What to Expect
The temporary loading zones, which went into effect earlier this month, will function as the city’s latest CONNECT-related project. According to the recent OTIS announcement, you’ll find them on every block of Chestnut Street between 20th and 6th streets. The 80-foot-long passenger and freight loading zones will be marked by bright yellow paint and black horizontal lines.
The spots, available all day, will offer 20-minute time limits for loading. They’ll be situated on the western end of each block. In addition, the road’s 20-foot handicap parking spaces will be moved to the eastern ends of each block. A two-hour enforced meter parking time will be in effect on the remainder of the blocks between 6 a.m. and 2 a.m. Some blocks will also include reserved motorcycle parking, valet parking, and spaces for Indego bike shares.
The city will evaluate the effectiveness of the loading zones over the next six months, monitoring changes in bus travel times, changes in private vehicle travel time, PPA meter revenue, ticketing and more.
The Need for Loading Zones

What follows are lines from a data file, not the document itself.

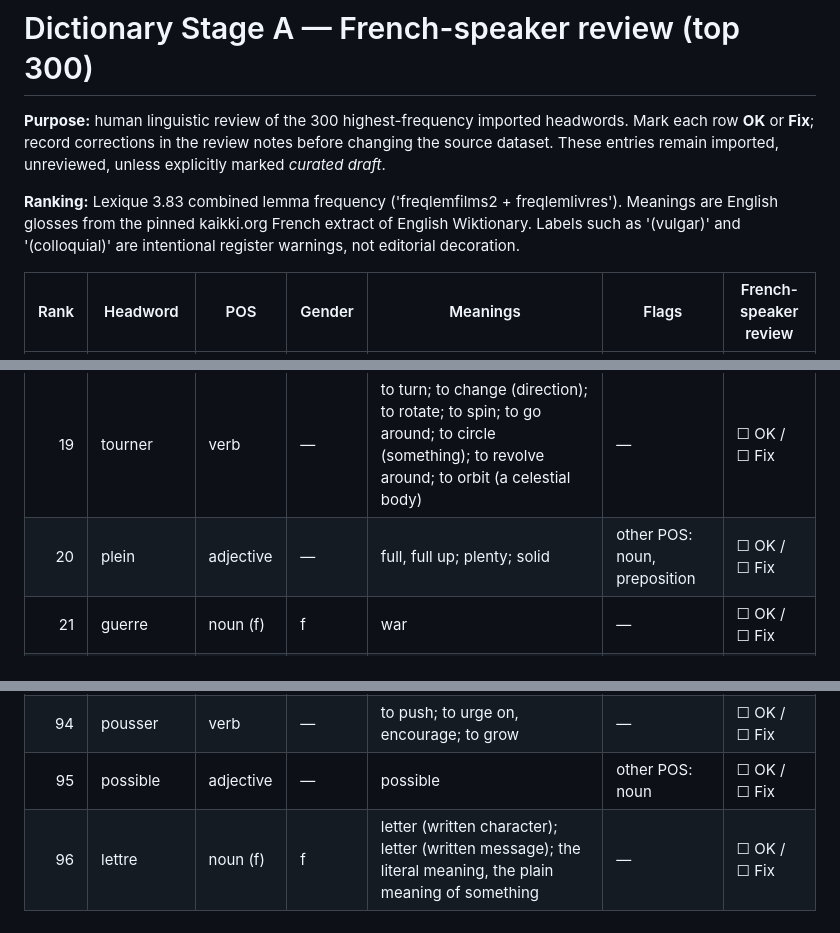
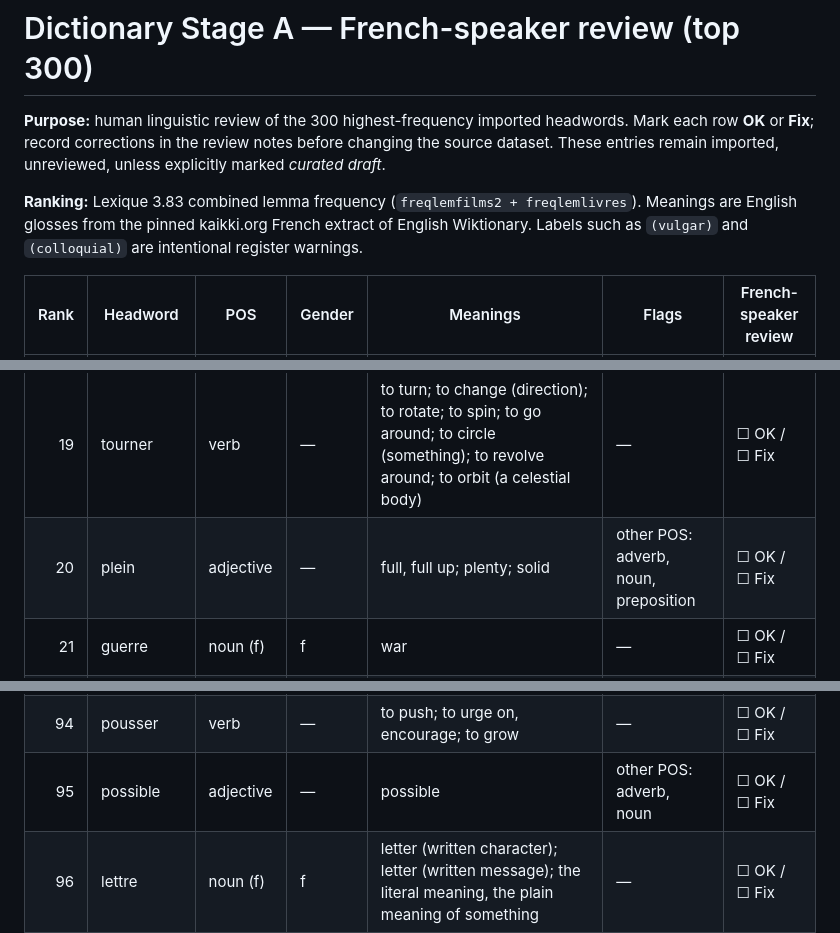
Before and after one commit to oyetayo4real-rgb/French-Academy-, a Markdown page: docs/dictionary-review-top300.md, 3 parts joined by grey strips. GitHub-like rendering.

Commit message:
docs(dictionary): refresh top-300 review against final rebuild

```diff
--- a/docs/dictionary-review-top300.md
+++ b/docs/dictionary-review-top300.md
@@ -2,7 +2,7 @@
 
 **Purpose:** human linguistic review of the 300 highest-frequency imported headwords. Mark each row **OK** or **Fix**; record corrections in the review notes before changing the source dataset. These entries remain imported, unreviewed, unless explicitly marked *curated draft*.
 
-**Ranking:** Lexique 3.83 combined lemma frequency ('freqlemfilms2 + freqlemlivres'). Meanings are English glosses from the pinned kaikki.org French extract of English Wiktionary. Labels such as '(vulgar)' and '(colloquial)' are intentional register warnings, not editorial decoration.
+**Ranking:** Lexique 3.83 combined lemma frequency (`freqlemfilms2 + freqlemlivres`). Meanings are English glosses from the pinned kaikki.org French extract of English Wiktionary. Labels such as `(vulgar)` and `(colloquial)` are intentional register warnings.
 
 | Rank | Headword | POS | Gender | Meanings | Flags | French-speaker review |
 |---:|---|---|---|---|---|---|
@@ -25,7 +25,7 @@
 | 17 | quitter | verb | — | to discharge somebody from an obligation; to leave, to quit; to part with somebody, to leave somebody | — | ☐ OK / ☐ Fix |
 | 18 | occuper | verb | — | to occupy, to take up; to employ; to be busy, to keep oneself busy | — | ☐ OK / ☐ Fix |
 | 19 | tourner | verb | — | to turn; to change (direction); to rotate; to spin; to go around; to circle (something); to revolve around; to orbit (a celestial body) | — | ☐ OK / ☐ Fix |
-| 20 | plein | adjective | — | full, full up; plenty; solid | other POS: noun, preposition | ☐ OK / ☐ Fix |
+| 20 | plein | adjective | — | full, full up; plenty; solid | other POS: adverb, noun, preposition | ☐ OK / ☐ Fix |
 | 21 | guerre | noun (f) | f | war | — | ☐ OK / ☐ Fix |
 | 22 | foutre | verb | — | (slang, vulgar) to do, to fuck around with, to dick around, to fritter, to tinker; (slang) to give; (slang) to put on/in (quickly), to shove, to stick, to stash | register: slang, vulgar; other POS: noun | ☐ OK / ☐ Fix |
 | 23 | paraître | verb | — | to appear (become visible); to be published; to appear, to seem | — | ☐ OK / ☐ Fix |
@@ -100,7 +100,7 @@
 | 92 | agir | verb | — | to act, to do (something); to work, to have an effect; (followed by sur) to act (on); to act, behave | — | ☐ OK / ☐ Fix |
 | 93 | bois | noun (m) | m | wood (substance making up the central part of the trunk and branches of a tree); wood (wood of a particular species of tree); wood, woodland (forested or wooded area) | — | ☐ OK / ☐ Fix |
 | 94 | pousser | verb | — | to push; to urge on, encourage; to grow | — | ☐ OK / ☐ Fix |
-| 95 | possible | adjective | — | possible | other POS: noun | ☐ OK / ☐ Fix |
+| 95 | possible | adjective | — | possible | other POS: adverb, noun | ☐ OK / ☐ Fix |
 | 96 | lettre | noun (f) | f | letter (written character); letter (written message); the literal meaning, the plain meaning of something | — | ☐ OK / ☐ Fix |
 | 97 | valoir | verb | — | to be worth; to earn, to win, to bring (something of value, ironic usage notwithstanding); to be equal to | — | ☐ OK / ☐ Fix |
 | 98 | chef | noun (m) | m | (literary) head; article, principal point; principal motive, charge, count of indictment | register: literary | ☐ OK / ☐ Fix |
```
Also changed, not shown: other parts of docs/dictionary-review-top300.md (+5 -5 lines), docs/dictionary-stage-a.md (+15 -15 lines).
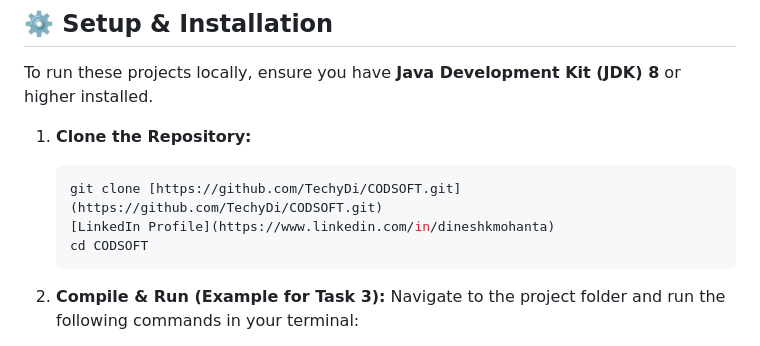
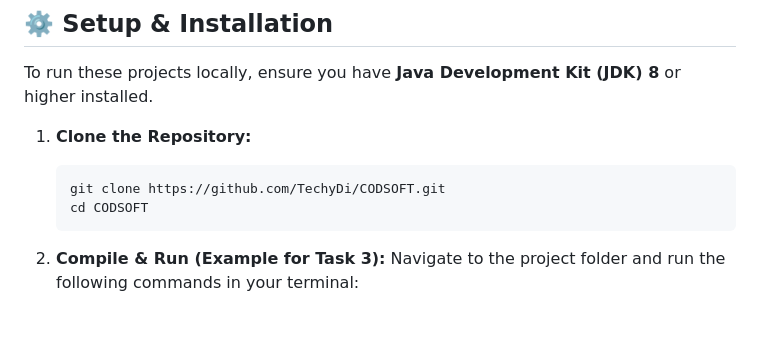
Before and after one commit to TechyDi/CODSOFT, a Markdown page: README.md, the part around the change. GitHub-like rendering; blank space fills up the shorter version.

Commit message:
Fix clone command formatting in README
Removed markdown link formatting from the clone command.

````diff
--- a/README.md
+++ b/README.md
@@ -69,8 +69,7 @@ To run these projects locally, ensure you have **Java Development Kit (JDK) 8**
 
 1.  **Clone the Repository:**
     ```bash
-    git clone [https://github.com/TechyDi/CODSOFT.git](https://github.com/TechyDi/CODSOFT.git)
-    [LinkedIn Profile](https://www.linkedin.com/in/dineshkmohanta)
+    git clone https://github.com/TechyDi/CODSOFT.git
     cd CODSOFT
     ```
 
````
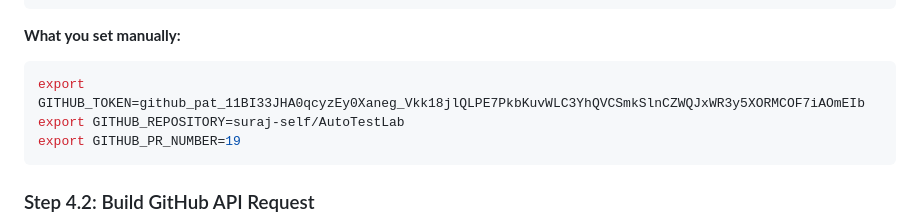
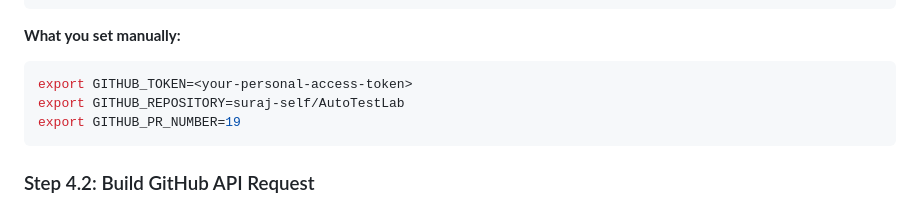
Before and after one commit to suraj-self/AutoTestLab, a Markdown page: PUBLISH_PR_COMMENT_FLOW.md, the part around the change. Drawn GitHub-style.

Commit message:
docs: remove exposed token from documentation

````diff
--- a/PUBLISH_PR_COMMENT_FLOW.md
+++ b/PUBLISH_PR_COMMENT_FLOW.md
@@ -149,7 +149,7 @@ if not all([github_token, github_repo, pr_number]):
 
 **What you set manually:**
 ```bash
-export GITHUB_TOKEN=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
+export GITHUB_TOKEN=<your-personal-access-token>
 export GITHUB_REPOSITORY=suraj-self/AutoTestLab
 export GITHUB_PR_NUMBER=19
 ```
````
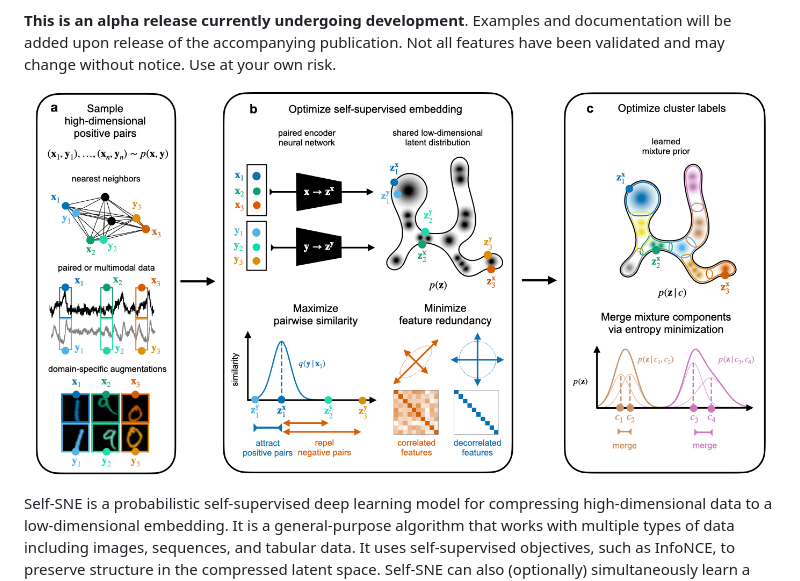
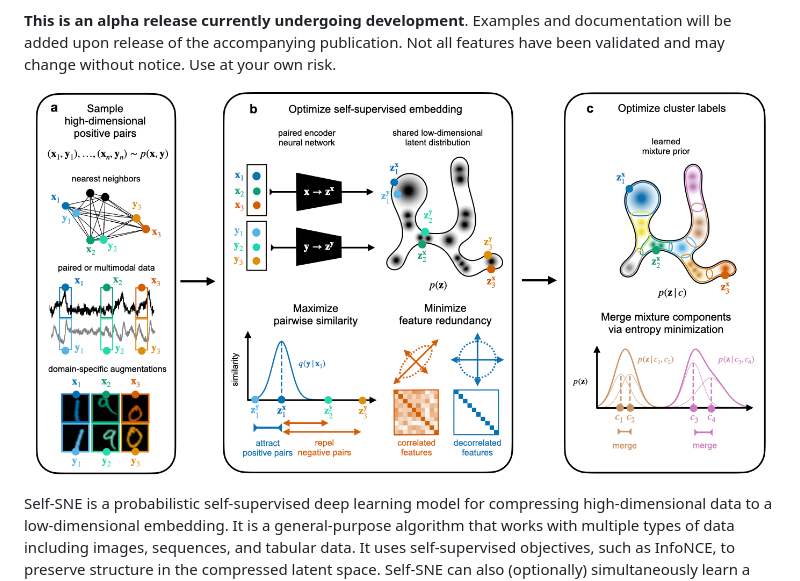
Before and after one commit to jgraving/selfsne, a Markdown page: README.md, the part around the change. Drawn GitHub-style; pictures changed too: assets/header.jpeg (deleted), assets/header.png (added).

```diff
--- a/README.md
+++ b/README.md
@@ -4,7 +4,7 @@ __This is an alpha release currently undergoing development__. Examples and docu
 Not all features have been validated and may change without notice. Use at your own risk.
 
 <p align="center">
-<img src="https://github.com/jgraving/selfsne/blob/master/assets/header.jpeg" max-height:256px>
+<img src="https://github.com/jgraving/selfsne/blob/master/assets/header.png" max-height:256px>
 </p>
 
 Self-SNE is a probabilistic self-supervised deep learning model for compressing high-dimensional data to a low-dimensional embedding. It is a general-purpose algorithm that works with multiple types of data including images, sequences, and tabular data. It uses self-supervised objectives, such as InfoNCE, to preserve structure in the compressed latent space. Self-SNE can also (optionally) simultaneously learn a cluster distribution (a prior over the latent embedding) during optimization. Overlapping clusters are automatically combined by optimizing a variational upper bound on entropy, so the number of clusters does not have to be specified manually — provided the number of initial clusters is large enough. Self-SNE produces embeddings with similar quality to existing dimensionality reduction methods; can detect outliers; scales to large, out-of-core datasets; and can easily add new data to an existing embedding/clustering.
```
Also changed, not shown: 1 other file.
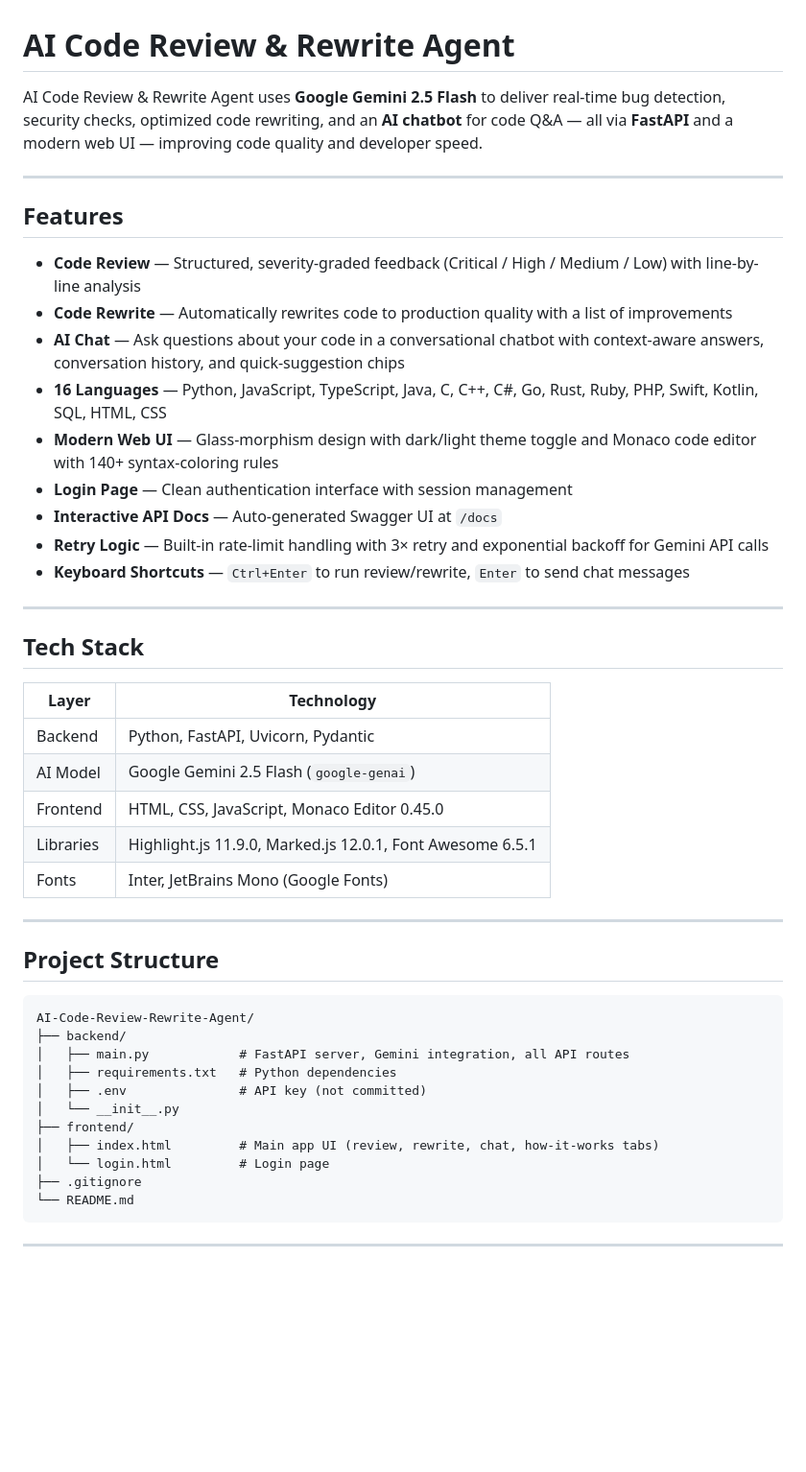
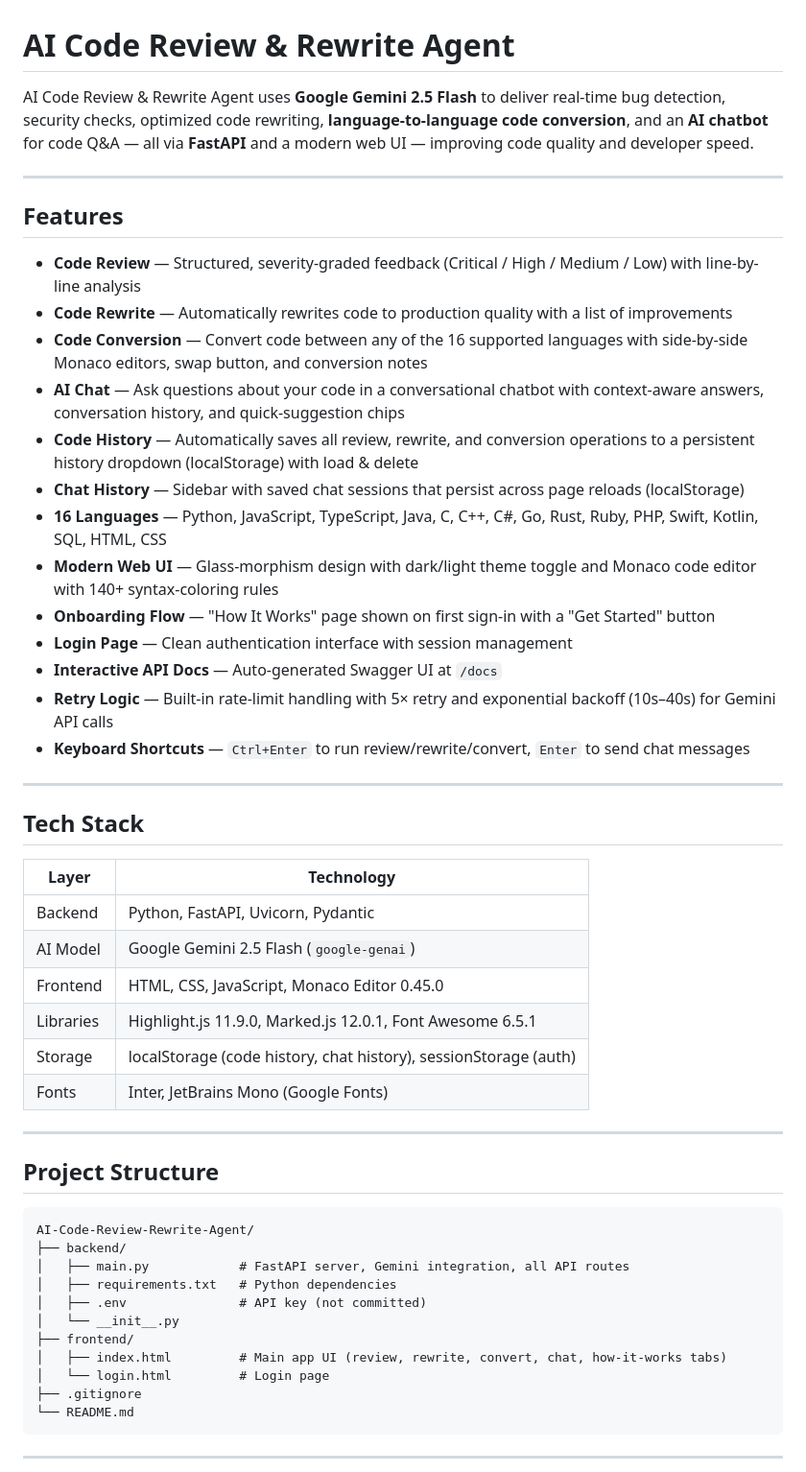
Before and after one commit to Nagamanikanta2331/AI-Code-Review-Rewrite-Agent, a Markdown page: README.md, the part around one of its changes. Shown at 96% size. Rendered like a GitHub page; blank space fills up the shorter version.

```diff
--- a/README.md
+++ b/README.md
@@ -1,6 +1,6 @@
 # AI Code Review & Rewrite Agent
 
-AI Code Review & Rewrite Agent uses **Google Gemini 2.5 Flash** to deliver real-time bug detection, security checks, optimized code rewriting, and an **AI chatbot** for code Q&A — all via **FastAPI** and a modern web UI — improving code quality and developer speed.
+AI Code Review & Rewrite Agent uses **Google Gemini 2.5 Flash** to deliver real-time bug detection, security checks, optimized code rewriting, **language-to-language code conversion**, and an **AI chatbot** for code Q&A — all via **FastAPI** and a modern web UI — improving code quality and developer speed.
 
 ---
 
@@ -8,13 +8,17 @@ AI Code Review & Rewrite Agent uses **Google Gemini 2.5 Flash** to deliver real-
 
 - **Code Review** — Structured, severity-graded feedback (Critical / High / Medium / Low) with line-by-line analysis
 - **Code Rewrite** — Automatically rewrites code to production quality with a list of improvements
+- **Code Conversion** — Convert code between any of the 16 supported languages with side-by-side Monaco editors, swap button, and conversion notes
 - **AI Chat** — Ask questions about your code in a conversational chatbot with context-aware answers, conversation history, and quick-suggestion chips
+- **Code History** — Automatically saves all review, rewrite, and conversion operations to a persistent history dropdown (localStorage) with load & delete
+- **Chat History** — Sidebar with saved chat sessions that persist across page reloads (localStorage)
 - **16 Languages** — Python, JavaScript, TypeScript, Java, C, C++, C#, Go, Rust, Ruby, PHP, Swift, Kotlin, SQL, HTML, CSS
 - **Modern Web UI** — Glass-morphism design with dark/light theme toggle and Monaco code editor with 140+ syntax-coloring rules
+- **Onboarding Flow** — "How It Works" page shown on first sign-in with a "Get Started" button
 - **Login Page** — Clean authentication interface with session management
 - **Interactive API Docs** — Auto-generated Swagger UI at `/docs`
-- **Retry Logic** — Built-in rate-limit handling with 3× retry and exponential backoff for Gemini API calls
-- **Keyboard Shortcuts** — `Ctrl+Enter` to run review/rewrite, `Enter` to send chat messages
+- **Retry Logic** — Built-in rate-limit handling with 5× retry and exponential backoff (10s–40s) for Gemini API calls
+- **Keyboard Shortcuts** — `Ctrl+Enter` to run review/rewrite/convert, `Enter` to send chat messages
 
 ---
 
@@ -26,6 +30,7 @@ AI Code Review & Rewrite Agent uses **Google Gemini 2.5 Flash** to deliver real-
 | AI Model   | Google Gemini 2.5 Flash (`google-genai`)          |
 | Frontend   | HTML, CSS, JavaScript, Monaco Editor 0.45.0       |
 | Libraries  | Highlight.js 11.9.0, Marked.js 12.0.1, Font Awesome 6.5.1 |
+| Storage    | localStorage (code history, chat history), sessionStorage (auth) |
 | Fonts      | Inter, JetBrains Mono (Google Fonts)              |
 
 ---
@@ -40,7 +45,7 @@ AI-Code-Review-Rewrite-Agent/
 │   ├── .env               # API key (not committed)
 │   └── __init__.py
 ├── frontend/
-│   ├── index.html         # Main app UI (review, rewrite, chat, how-it-works tabs)
+│   ├── index.html         # Main app UI (review, rewrite, convert, chat, how-it-works tabs)
 │   └── login.html         # Login page
 ├── .gitignore
 └── README.md
```
Also changed, not shown: other parts of README.md (+41 -15 lines).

As outlined in CONNECT, congestion can be a sign of a city’s prosperity — and some level of traffic in such a densely built area seems just plain unavoidable. At the same time, as businesses and housing projects multiply, construction projects abound, and Philadelphians own more cars than ever (the number of vehicles registered in Philadelphia has increased 68,000 in the last eight years alone), it becomes more and more obvious that our streets are public spaces with many competing uses.
A signficant share of recent streetscape demand derives from ride-sharing vehicles and delivery trucks. When vehicles like these have nowhere to park temporarily, they occupy space in the travel lane, blocking traffic. (Virtually everyone who has driven in Philadelphia has experienced this, I’m sure, and knows the frustration of sitting behind or navigating around a truck with hazard lights — especially on Chestnut Street.)
Instead of treating what is a clear demand for short-term parking as a traffic nuisance, the city is opting to better streamline the traffic grid by making space for that need. Ideally, this will prevent trucks from clogging the road.
Streamlining our streets has previously helped combat congestion: In a study released last fall, the city found that increased enforcement of the bus, bike, and turning-only lanes on Chestnut Street led to significant reductions in bus travel times and slight reductions in travel times for cars.
The need for speed along our bus routes is particularly dire — while cars see an average delay of 28 percent during rush hour between Monday and Friday in Center City, SEPTA buses encounter an average delay of 77 percent. The discrepancy makes Philly’s traffic issue one of racial and economic inequality: More than half Philadelphians in poverty do not own a car, meaning public transit is their primary means of getting around. Of those who don’t own a vehicle in Philly, white people comprise about 24 percent, while people of color make up about 40 percent.
The hope is that by improving public transportation — and especially bus service, when it comes to this particular project — the city can make our streets more equitable, encourage people to avoid commuting in their own cars, and, finally, help unclog the streets. According to CONNECT, 51 percent of Philadelphians opt to drive to work alone, while 26 percent take public transportation. The city aims to increase transit ridership by 10 percent by 2025, as well as bump average bus speed by 5 percent by then.
You can find more info on the Chestnut Street loading zones right here.